■ What you have to do ■
From the entries below, copy every line that has the word "index".

■ Data for processing ■
◇ ◇ ◇ ◇ ◇
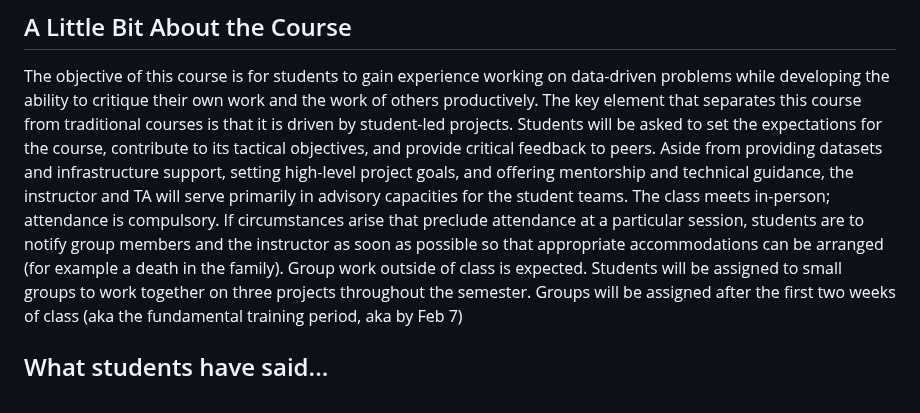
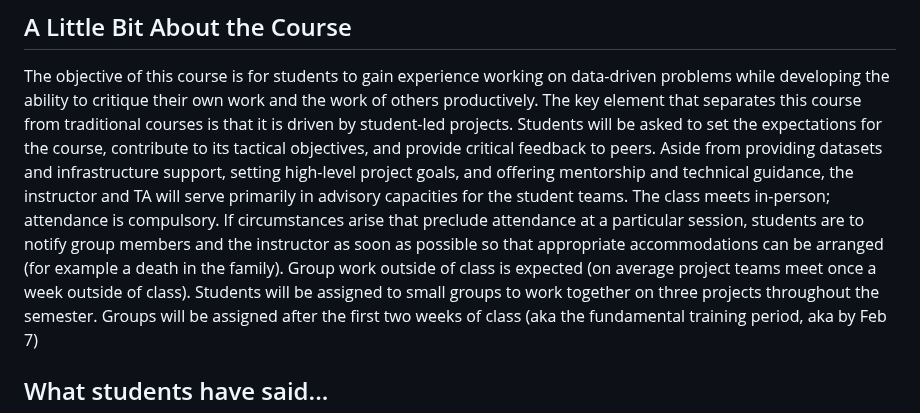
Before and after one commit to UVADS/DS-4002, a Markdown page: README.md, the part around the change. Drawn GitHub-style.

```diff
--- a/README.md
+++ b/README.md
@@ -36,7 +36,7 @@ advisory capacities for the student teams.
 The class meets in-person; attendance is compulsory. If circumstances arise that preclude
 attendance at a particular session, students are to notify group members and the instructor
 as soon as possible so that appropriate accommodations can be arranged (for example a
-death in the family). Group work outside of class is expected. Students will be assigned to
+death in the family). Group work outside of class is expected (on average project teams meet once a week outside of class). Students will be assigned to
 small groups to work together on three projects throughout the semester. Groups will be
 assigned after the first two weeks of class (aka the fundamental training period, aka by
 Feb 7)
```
◇ ◇ ◇ ◇ ◇
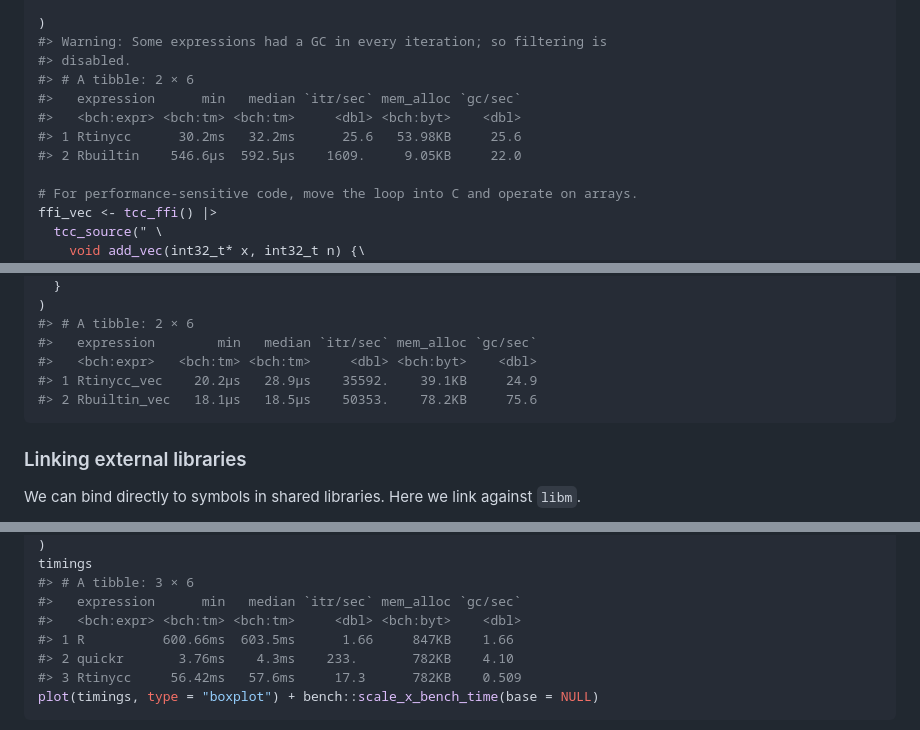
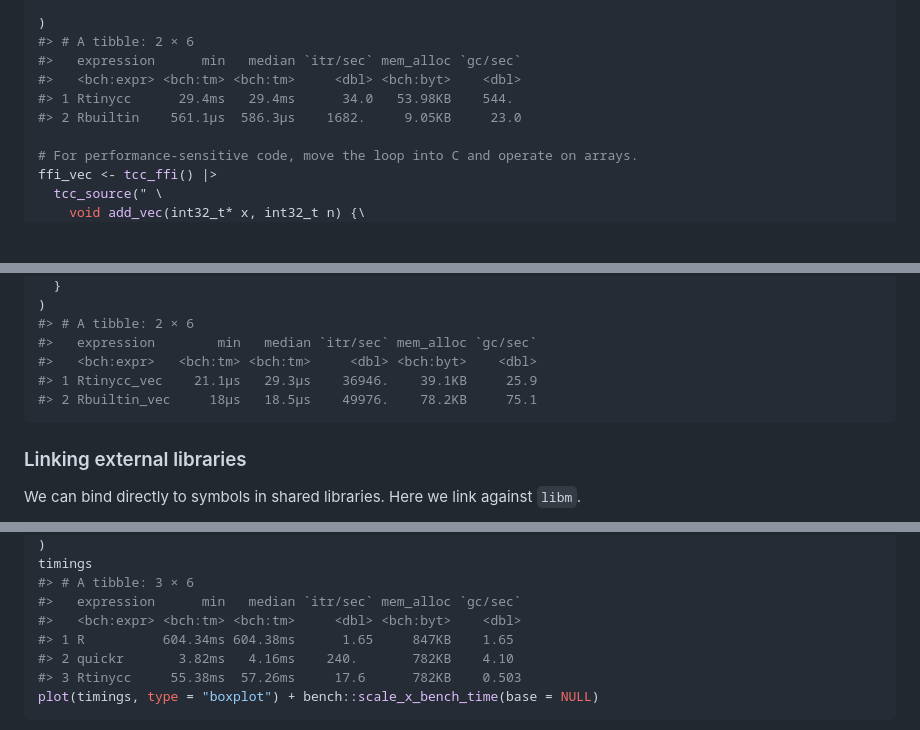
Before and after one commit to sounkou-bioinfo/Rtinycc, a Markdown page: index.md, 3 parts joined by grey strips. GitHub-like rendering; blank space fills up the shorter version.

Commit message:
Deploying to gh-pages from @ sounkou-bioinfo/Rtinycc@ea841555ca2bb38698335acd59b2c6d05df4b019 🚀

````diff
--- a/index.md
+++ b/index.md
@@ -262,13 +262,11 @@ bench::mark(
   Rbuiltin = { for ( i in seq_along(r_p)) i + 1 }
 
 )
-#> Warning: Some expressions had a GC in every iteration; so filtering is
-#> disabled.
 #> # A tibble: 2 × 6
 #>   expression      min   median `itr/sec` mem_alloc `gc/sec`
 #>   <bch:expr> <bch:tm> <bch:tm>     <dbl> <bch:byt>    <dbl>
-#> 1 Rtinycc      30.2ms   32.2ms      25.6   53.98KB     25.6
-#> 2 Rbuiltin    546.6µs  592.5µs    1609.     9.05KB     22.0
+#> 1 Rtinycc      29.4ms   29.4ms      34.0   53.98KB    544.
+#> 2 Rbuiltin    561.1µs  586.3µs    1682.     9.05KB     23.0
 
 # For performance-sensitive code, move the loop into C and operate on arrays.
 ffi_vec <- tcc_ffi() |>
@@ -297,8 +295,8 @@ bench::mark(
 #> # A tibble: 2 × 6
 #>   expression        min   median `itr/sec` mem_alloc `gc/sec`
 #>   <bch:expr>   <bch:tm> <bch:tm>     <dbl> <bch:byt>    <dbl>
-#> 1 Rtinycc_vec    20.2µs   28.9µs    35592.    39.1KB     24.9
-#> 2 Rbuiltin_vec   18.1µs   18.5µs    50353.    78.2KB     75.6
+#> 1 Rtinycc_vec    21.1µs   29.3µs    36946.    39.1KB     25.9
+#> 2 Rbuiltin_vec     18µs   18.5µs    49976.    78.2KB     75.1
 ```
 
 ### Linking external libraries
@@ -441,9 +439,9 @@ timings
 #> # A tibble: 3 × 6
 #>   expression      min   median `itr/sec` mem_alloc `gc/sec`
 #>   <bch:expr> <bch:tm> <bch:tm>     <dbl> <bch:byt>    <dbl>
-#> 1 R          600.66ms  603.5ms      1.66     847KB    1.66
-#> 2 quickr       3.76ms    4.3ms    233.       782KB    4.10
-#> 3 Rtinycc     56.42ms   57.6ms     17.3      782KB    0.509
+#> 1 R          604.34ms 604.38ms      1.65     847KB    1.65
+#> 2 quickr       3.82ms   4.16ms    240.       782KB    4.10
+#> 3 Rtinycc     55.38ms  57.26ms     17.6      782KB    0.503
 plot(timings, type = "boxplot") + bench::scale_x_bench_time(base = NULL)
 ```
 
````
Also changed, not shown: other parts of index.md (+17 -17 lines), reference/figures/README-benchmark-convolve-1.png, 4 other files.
◇ ◇ ◇ ◇ ◇
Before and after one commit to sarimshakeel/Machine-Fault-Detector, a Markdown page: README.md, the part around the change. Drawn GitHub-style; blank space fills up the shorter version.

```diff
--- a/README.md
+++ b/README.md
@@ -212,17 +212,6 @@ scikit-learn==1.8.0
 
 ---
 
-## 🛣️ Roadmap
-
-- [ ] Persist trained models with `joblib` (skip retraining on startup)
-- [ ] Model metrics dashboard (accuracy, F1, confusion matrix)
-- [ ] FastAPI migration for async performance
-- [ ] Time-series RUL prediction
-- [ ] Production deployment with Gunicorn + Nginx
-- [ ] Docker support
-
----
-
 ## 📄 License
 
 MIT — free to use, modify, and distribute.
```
◇ ◇ ◇ ◇ ◇
■ Response box ■
Before and after one commit to sounkou-bioinfo/Rtinycc, a Markdown page: index.md, 3 parts joined by grey strips. GitHub-like rendering; blank space fills up the shorter version.
--- a/index.md
+++ b/index.md
Also changed, not shown: other parts of index.md (+17 -17 lines), reference/figures/README-benchmark-convolve-1.png, 4 other files.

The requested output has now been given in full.